It’s not the Rumble in the Jungle or the Thrilla in Manila, but it might be called the Showdown in Downtown or the Battle of the Blue Room.
After years of constant bickering over Guilford County’s percentage of minority contractors, the Guilford County commissioners are primed to have it out in a big way over how much emphasis the county should put on using minority firms for major construction projects.
Each and every commissioner says he or she wants the county to have a solid representation of minority and women-owned business enterprises (MWBE) in its projects – but they have a major disagreement as to how realistic that goal is and how many hoops the county should jump through to make that happen.
On Tuesday, Jan. 8 Guilford County Commissioner Skip Alston and Chairman of the Board Alan Branson got into it in a small meeting held to set the agenda for the next meeting.
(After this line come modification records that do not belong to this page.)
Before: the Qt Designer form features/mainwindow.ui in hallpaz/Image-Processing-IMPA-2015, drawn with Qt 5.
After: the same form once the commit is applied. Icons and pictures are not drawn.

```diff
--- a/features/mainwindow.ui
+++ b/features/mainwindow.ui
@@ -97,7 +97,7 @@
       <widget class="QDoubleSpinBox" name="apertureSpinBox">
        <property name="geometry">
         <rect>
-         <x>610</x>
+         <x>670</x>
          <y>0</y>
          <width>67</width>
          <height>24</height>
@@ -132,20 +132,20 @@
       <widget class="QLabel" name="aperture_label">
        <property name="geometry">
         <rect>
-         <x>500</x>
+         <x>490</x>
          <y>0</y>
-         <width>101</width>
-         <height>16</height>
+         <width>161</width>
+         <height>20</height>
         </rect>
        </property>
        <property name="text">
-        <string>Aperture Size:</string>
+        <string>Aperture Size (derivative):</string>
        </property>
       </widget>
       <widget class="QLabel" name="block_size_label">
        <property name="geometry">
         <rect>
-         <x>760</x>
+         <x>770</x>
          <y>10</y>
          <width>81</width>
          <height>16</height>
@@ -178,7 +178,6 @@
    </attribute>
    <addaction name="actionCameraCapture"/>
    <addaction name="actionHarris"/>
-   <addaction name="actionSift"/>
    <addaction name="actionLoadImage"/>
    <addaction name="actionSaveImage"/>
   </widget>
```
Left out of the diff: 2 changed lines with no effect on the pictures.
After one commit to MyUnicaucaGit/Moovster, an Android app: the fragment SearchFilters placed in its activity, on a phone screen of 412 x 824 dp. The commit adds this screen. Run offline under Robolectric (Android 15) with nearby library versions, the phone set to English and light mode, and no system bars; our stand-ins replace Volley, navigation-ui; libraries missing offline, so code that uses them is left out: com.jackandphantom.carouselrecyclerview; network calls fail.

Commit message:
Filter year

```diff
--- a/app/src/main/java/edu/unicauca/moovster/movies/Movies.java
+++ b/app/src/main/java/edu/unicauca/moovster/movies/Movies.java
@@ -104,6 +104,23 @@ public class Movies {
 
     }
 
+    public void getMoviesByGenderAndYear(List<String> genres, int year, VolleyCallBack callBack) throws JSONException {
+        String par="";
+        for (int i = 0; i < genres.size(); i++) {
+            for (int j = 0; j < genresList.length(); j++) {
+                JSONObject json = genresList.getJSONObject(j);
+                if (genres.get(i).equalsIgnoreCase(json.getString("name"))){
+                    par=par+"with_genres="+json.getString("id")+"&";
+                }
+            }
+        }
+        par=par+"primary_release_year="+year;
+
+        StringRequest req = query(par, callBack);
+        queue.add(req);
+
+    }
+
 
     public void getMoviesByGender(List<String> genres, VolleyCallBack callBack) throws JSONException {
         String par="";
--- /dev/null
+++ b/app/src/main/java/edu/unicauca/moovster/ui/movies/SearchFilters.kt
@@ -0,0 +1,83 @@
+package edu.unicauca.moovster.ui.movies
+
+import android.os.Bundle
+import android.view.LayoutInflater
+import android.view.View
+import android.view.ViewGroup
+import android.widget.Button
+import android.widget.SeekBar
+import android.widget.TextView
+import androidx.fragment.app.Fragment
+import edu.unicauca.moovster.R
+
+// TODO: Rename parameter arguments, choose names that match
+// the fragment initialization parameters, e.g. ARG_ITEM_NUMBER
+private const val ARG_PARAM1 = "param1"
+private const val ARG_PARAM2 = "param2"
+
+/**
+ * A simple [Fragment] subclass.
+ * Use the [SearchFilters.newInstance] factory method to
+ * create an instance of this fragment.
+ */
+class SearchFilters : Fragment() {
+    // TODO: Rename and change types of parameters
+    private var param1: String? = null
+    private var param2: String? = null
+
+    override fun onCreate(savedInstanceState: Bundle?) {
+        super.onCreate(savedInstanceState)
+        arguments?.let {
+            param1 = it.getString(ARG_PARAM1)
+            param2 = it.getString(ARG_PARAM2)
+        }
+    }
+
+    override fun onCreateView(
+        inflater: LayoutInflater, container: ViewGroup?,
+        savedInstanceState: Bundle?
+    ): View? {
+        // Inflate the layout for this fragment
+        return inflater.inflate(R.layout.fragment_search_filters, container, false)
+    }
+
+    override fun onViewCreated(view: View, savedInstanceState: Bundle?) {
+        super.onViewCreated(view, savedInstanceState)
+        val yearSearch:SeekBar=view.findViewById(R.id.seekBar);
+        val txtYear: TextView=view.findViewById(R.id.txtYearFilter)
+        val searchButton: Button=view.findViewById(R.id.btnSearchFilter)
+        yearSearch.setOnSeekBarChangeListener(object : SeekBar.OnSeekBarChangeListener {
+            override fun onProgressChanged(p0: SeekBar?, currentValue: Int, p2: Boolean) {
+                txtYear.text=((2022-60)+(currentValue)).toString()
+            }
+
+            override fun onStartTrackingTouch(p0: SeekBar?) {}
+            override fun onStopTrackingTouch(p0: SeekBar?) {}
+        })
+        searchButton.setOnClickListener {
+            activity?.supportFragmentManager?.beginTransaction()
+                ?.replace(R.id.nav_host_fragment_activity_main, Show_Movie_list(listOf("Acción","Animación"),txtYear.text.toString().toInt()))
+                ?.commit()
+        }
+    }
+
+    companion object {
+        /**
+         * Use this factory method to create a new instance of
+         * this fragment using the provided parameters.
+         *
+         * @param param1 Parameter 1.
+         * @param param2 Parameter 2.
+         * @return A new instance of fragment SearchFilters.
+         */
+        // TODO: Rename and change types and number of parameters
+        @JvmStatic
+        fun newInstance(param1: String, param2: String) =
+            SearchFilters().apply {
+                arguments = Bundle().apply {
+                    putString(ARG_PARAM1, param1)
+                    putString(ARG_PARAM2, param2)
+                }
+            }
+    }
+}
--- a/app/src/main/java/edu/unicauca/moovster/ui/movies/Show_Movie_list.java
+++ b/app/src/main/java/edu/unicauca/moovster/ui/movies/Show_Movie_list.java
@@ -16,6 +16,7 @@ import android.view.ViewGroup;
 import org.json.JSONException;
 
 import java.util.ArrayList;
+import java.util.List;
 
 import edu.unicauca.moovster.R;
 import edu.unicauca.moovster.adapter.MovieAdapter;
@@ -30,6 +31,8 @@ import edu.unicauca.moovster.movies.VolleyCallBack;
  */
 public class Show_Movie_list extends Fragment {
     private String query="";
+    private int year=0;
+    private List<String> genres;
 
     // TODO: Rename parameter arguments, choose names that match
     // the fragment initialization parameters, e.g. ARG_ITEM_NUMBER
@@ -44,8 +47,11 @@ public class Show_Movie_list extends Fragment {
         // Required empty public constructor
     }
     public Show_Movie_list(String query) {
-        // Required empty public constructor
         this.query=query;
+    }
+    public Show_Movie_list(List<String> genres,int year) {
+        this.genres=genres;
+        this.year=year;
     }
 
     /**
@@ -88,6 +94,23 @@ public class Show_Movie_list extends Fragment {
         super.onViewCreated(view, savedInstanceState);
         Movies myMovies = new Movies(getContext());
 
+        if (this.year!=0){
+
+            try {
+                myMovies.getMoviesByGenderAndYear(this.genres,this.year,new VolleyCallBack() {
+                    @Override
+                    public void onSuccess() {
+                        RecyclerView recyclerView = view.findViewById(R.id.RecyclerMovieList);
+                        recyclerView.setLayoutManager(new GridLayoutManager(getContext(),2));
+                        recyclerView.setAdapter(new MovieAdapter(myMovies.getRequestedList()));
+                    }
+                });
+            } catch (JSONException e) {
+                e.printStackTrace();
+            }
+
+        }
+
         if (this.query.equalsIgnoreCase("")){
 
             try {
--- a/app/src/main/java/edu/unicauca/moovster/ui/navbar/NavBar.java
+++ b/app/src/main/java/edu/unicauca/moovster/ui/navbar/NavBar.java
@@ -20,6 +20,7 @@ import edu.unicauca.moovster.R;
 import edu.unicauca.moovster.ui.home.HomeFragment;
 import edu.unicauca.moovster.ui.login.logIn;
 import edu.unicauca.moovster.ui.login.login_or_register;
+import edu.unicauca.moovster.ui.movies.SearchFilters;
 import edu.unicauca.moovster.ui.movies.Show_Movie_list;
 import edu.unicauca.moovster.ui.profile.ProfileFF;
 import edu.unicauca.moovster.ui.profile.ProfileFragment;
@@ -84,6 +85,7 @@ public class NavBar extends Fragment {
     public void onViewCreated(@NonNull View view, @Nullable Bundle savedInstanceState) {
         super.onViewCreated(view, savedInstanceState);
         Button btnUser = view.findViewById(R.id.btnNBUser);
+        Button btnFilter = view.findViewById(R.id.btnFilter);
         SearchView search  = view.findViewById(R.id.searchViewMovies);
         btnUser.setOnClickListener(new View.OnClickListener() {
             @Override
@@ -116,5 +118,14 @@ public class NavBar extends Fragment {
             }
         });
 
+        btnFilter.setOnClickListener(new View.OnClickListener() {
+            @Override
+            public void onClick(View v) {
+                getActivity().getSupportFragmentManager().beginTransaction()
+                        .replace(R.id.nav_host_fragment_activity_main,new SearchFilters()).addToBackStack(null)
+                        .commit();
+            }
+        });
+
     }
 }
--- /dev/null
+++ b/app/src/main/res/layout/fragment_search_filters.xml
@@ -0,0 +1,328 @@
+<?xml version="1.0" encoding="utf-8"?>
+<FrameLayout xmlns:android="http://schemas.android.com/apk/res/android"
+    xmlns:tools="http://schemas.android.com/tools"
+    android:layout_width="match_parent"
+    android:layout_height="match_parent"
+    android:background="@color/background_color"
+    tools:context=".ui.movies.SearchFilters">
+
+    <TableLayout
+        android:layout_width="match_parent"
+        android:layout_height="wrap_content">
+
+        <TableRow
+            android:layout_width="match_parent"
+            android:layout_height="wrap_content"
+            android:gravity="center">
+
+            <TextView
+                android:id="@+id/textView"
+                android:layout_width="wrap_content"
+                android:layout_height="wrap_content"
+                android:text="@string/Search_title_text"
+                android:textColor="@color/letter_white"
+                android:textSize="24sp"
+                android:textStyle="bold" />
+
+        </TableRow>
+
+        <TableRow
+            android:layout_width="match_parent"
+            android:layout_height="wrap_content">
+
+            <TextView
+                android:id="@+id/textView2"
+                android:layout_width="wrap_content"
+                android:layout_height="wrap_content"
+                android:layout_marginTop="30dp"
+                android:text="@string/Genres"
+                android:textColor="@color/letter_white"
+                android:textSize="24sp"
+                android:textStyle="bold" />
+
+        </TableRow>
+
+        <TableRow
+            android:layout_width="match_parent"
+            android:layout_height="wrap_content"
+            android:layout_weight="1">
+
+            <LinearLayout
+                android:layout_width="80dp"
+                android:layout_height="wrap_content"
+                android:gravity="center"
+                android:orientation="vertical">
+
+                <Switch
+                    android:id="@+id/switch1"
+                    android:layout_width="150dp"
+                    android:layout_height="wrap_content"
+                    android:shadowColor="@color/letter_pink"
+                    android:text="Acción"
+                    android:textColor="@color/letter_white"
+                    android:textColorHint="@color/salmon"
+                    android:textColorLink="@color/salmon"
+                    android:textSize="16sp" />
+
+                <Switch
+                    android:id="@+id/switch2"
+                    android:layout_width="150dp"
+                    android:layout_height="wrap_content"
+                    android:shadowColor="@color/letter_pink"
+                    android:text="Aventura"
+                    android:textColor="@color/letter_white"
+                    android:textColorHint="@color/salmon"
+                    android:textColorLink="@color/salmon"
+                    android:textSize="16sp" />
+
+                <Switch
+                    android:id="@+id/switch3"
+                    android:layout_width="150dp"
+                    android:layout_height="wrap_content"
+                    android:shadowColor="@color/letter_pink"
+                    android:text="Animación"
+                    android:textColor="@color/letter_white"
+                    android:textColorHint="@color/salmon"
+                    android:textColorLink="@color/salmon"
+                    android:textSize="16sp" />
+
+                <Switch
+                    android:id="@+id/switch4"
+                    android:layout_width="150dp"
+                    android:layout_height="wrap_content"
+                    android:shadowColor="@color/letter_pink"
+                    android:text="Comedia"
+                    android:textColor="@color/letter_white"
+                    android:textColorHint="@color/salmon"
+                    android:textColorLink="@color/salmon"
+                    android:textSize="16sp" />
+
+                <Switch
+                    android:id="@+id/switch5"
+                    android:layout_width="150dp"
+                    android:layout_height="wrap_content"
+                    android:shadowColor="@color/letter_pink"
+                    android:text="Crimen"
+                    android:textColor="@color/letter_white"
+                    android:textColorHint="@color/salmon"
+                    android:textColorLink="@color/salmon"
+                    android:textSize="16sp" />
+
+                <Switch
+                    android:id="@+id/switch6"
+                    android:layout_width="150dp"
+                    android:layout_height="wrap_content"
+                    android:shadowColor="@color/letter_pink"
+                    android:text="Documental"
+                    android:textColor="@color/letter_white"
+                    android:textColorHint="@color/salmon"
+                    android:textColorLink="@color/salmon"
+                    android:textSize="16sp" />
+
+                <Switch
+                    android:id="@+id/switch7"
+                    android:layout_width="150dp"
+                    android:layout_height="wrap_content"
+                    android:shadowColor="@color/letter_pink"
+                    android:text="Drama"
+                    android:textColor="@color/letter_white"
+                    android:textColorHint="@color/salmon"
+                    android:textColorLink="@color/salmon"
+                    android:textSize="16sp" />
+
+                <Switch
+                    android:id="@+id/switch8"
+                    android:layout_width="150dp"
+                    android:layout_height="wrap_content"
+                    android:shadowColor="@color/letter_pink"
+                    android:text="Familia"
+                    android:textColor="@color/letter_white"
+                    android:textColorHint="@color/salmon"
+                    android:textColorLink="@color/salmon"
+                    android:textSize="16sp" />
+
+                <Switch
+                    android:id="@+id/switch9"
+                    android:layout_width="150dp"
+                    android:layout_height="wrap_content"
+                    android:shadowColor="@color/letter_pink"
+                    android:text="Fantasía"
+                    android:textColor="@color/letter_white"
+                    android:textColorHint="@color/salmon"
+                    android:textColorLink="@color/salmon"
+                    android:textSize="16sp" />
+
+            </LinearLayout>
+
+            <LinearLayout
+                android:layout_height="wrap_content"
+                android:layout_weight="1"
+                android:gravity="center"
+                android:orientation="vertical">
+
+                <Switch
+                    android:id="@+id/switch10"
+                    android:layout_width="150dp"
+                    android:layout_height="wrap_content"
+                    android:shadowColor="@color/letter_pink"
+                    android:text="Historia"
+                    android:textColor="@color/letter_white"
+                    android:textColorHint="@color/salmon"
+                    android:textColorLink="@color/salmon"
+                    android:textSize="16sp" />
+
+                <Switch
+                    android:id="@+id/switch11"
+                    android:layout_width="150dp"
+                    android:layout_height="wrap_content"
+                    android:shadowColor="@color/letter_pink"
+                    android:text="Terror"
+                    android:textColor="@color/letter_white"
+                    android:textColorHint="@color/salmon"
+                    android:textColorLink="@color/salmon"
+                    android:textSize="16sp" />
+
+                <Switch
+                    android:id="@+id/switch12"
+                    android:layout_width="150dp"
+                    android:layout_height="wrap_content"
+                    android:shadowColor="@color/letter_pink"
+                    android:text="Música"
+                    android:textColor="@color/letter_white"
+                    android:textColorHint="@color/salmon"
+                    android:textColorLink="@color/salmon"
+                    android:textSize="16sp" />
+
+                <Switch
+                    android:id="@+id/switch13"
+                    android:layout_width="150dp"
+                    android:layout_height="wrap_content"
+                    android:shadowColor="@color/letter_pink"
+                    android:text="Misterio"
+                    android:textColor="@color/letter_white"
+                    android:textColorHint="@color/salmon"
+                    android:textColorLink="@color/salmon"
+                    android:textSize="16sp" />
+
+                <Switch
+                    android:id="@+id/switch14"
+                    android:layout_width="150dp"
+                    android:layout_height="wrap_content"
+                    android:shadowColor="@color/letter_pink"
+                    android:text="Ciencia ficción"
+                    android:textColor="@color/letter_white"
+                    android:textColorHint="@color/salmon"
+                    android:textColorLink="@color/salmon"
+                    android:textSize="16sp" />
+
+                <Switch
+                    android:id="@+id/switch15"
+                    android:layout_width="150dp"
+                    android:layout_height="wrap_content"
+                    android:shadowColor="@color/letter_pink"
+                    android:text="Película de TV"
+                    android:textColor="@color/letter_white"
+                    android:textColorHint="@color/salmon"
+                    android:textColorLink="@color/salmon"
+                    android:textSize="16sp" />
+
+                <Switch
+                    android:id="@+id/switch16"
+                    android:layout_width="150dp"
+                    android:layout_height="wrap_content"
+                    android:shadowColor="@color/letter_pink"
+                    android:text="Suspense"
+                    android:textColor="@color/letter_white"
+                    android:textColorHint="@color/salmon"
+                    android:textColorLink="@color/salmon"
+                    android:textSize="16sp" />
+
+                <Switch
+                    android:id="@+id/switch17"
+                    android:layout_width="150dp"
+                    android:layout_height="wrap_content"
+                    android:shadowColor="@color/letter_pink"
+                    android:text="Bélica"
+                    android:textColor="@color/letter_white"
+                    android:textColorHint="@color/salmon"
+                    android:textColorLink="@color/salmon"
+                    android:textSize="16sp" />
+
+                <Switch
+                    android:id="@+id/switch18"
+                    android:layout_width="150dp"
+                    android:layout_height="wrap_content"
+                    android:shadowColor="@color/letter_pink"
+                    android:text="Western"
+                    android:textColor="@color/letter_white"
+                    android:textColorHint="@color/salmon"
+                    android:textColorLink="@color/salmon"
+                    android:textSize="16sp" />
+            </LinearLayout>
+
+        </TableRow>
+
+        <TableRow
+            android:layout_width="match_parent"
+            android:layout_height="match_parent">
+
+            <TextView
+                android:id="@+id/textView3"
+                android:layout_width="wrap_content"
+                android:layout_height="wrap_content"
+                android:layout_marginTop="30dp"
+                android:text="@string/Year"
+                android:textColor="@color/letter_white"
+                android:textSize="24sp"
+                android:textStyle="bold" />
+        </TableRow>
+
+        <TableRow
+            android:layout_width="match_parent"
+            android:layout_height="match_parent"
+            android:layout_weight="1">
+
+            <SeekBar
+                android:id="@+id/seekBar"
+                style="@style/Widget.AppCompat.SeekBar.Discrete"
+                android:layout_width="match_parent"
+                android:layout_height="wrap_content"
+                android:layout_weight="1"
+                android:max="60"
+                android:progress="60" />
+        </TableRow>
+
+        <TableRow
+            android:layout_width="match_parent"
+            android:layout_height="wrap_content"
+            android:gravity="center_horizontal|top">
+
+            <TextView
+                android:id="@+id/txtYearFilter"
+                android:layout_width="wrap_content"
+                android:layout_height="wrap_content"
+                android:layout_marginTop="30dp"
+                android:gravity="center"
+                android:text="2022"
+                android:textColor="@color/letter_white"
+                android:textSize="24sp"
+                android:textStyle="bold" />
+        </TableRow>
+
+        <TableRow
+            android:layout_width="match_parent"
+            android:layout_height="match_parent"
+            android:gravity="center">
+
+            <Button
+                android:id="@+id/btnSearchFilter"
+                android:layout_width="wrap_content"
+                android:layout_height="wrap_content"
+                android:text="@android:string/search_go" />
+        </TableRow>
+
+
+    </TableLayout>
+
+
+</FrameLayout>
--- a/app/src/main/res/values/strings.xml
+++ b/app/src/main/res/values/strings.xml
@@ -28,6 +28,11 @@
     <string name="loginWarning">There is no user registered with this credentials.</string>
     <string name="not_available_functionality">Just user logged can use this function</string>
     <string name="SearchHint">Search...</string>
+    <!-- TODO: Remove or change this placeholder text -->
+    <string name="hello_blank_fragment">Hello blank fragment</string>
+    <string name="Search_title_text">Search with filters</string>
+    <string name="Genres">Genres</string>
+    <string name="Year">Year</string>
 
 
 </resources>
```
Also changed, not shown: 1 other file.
At the Jan. 8 meeting, Branson – at Alston’s insistence – scheduled an afternoon work session for Thursday, Jan. 17 in the Blue Room of the Old Guilford County Court House to have it out on the MWBE matter. Alston said at that time that it would not be pretty if he were forced to air his concerns in a televised meeting.
Branson said this week that, while minority representation in the county’s construction projects is a noble goal, it shouldn’t be as disruptive as it is and it certainly should not bring long-needed projects to a halt.
He added that he is tired of seeing some commissioners publically berate staff over a lack of minority participation after staff has bent over backward to attempt to award business to minority firms.
The new project that spurred the scheduled showdown is a coming $12-million Emergency Services vehicle maintenance facility that the county has been attempting to get built for nearly two decades.
Branson said he suspects the reason former Guilford County Facilities, Parks and Property Management Director Robert McNiece resigned suddenly last year is that Commissioner Carolyn Coleman continually berated him at meetings because she didn’t think he was making a real effort to get minority participation in major construction projects.
“I don’t know that that is the reason, but I think it is,” Branson said.
He also said that’s one reason he jumped in at the agenda meeting when Alston was going after Guilford County Manager Marty Lawing and new Facilities Director Dan Durham. Alston was incensed when he discovered that the new Emergency Services maintenance facility project had 25 percent MWBE participation but that was mostly women-owned firms and zero black-owned businesses.
Branson said the county makes every effort possible to get minority firms to submit bids, but added that the county can’t make those firms submit qualified bids and he pointed out that the county is required by law to go with the lowest responsible bidder.
“I would be curious how much time staff has spent going above and beyond to try to bring in MWBE firms,” Branson said.
He also said that the construction business is so good right now that firms of all types that do good quality work are getting all the work they can handle.
Coleman said this week that she doesn’t believe county staff has been doing all it can to hire minority firms. She said she was glad the county created a new MWBE director position last year to increase minority participation and that the county had now filled that position.
Coleman also said this is crucial time to focus on minority hiring because the county is planning several major capital projects.
“There should be many possibilities,” she said. “I hope we can get some MWBE participation and I hope we don’t have to fight to get all of it.”